**What you need to do**
All records below are to be set down exactly, each character intact.

**Extracted entries**
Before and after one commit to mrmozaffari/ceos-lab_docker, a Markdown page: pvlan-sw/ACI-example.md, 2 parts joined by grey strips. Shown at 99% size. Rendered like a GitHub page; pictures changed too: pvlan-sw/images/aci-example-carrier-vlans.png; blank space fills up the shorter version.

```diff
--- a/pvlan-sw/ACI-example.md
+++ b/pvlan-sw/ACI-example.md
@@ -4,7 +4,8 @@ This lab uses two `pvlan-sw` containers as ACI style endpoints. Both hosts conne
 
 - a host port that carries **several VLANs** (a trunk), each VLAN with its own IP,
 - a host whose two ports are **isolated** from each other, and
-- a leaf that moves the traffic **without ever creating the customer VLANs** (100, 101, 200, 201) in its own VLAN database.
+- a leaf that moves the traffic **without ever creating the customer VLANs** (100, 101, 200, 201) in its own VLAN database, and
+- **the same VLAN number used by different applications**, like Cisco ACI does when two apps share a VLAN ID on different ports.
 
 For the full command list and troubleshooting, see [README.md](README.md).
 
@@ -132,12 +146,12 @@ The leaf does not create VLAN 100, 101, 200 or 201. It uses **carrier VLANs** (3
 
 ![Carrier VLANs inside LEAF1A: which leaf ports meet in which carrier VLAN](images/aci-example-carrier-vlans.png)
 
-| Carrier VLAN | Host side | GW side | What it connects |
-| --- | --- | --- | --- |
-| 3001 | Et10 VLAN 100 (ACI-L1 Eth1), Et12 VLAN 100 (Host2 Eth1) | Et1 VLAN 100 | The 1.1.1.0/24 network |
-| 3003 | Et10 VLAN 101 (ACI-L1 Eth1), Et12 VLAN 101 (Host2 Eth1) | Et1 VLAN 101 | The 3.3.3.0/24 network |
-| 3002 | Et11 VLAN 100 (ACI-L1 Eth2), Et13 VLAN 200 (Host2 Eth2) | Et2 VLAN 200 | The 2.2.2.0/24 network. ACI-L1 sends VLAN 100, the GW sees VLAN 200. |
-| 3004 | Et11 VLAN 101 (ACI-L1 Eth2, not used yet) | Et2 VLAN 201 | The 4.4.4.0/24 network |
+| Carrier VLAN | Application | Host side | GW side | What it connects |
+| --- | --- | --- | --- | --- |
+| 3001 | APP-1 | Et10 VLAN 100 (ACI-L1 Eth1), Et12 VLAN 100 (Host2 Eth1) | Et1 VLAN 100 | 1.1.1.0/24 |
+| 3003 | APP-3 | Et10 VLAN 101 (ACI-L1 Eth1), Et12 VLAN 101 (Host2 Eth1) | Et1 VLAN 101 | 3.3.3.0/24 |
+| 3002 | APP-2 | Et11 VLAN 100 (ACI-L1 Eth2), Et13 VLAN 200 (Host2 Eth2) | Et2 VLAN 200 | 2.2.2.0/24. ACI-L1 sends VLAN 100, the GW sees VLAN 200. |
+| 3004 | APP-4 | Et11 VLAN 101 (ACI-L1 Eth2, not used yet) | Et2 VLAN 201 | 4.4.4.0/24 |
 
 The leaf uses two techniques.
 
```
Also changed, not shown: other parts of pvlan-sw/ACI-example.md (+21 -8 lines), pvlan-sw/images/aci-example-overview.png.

**Written reply**
Before and after one commit to mrmozaffari/ceos-lab_docker, a Markdown page: pvlan-sw/ACI-example.md, 2 parts joined by grey strips. Shown at 99% size. Rendered like a GitHub page; pictures changed too: pvlan-sw/images/aci-example-carrier-vlans.png; blank space fills up the shorter version.

```diff
--- a/pvlan-sw/ACI-example.md
+++ b/pvlan-sw/ACI-example.md
@@ -4,7 +4,8 @@ This lab uses two `pvlan-sw` containers as ACI style endpoints. Both hosts conne
 
 - a host port that carries **several VLANs** (a trunk), each VLAN with its own IP,
 - a host whose two ports are **isolated** from each other, and
-- a leaf that moves the traffic **without ever creating the customer VLANs** (100, 101, 200, 201) in its own VLAN database.
+- a leaf that moves the traffic **without ever creating the customer VLANs** (100, 101, 200, 201) in its own VLAN database, and
+- **the same VLAN number used by different applications**, like Cisco ACI does when two apps share a VLAN ID on different ports.
 
 For the full command list and troubleshooting, see [README.md](README.md).
 
@@ -132,12 +146,12 @@ The leaf does not create VLAN 100, 101, 200 or 201. It uses **carrier VLANs** (3
 
 ![Carrier VLANs inside LEAF1A: which leaf ports meet in which carrier VLAN](images/aci-example-carrier-vlans.png)
 
-| Carrier VLAN | Host side | GW side | What it connects |
-| --- | --- | --- | --- |
-| 3001 | Et10 VLAN 100 (ACI-L1 Eth1), Et12 VLAN 100 (Host2 Eth1) | Et1 VLAN 100 | The 1.1.1.0/24 network |
-| 3003 | Et10 VLAN 101 (ACI-L1 Eth1), Et12 VLAN 101 (Host2 Eth1) | Et1 VLAN 101 | The 3.3.3.0/24 network |
-| 3002 | Et11 VLAN 100 (ACI-L1 Eth2), Et13 VLAN 200 (Host2 Eth2) | Et2 VLAN 200 | The 2.2.2.0/24 network. ACI-L1 sends VLAN 100, the GW sees VLAN 200. |
-| 3004 | Et11 VLAN 101 (ACI-L1 Eth2, not used yet) | Et2 VLAN 201 | The 4.4.4.0/24 network |
+| Carrier VLAN | Application | Host side | GW side | What it connects |
+| --- | --- | --- | --- | --- |
+| 3001 | APP-1 | Et10 VLAN 100 (ACI-L1 Eth1), Et12 VLAN 100 (Host2 Eth1) | Et1 VLAN 100 | 1.1.1.0/24 |
+| 3003 | APP-3 | Et10 VLAN 101 (ACI-L1 Eth1), Et12 VLAN 101 (Host2 Eth1) | Et1 VLAN 101 | 3.3.3.0/24 |
+| 3002 | APP-2 | Et11 VLAN 100 (ACI-L1 Eth2), Et13 VLAN 200 (Host2 Eth2) | Et2 VLAN 200 | 2.2.2.0/24. ACI-L1 sends VLAN 100, the GW sees VLAN 200. |
+| 3004 | APP-4 | Et11 VLAN 101 (ACI-L1 Eth2, not used yet) | Et2 VLAN 201 | 4.4.4.0/24 |
 
 The leaf uses two techniques.
 
```
Also changed, not shown: other parts of pvlan-sw/ACI-example.md (+21 -8 lines), pvlan-sw/images/aci-example-overview.png.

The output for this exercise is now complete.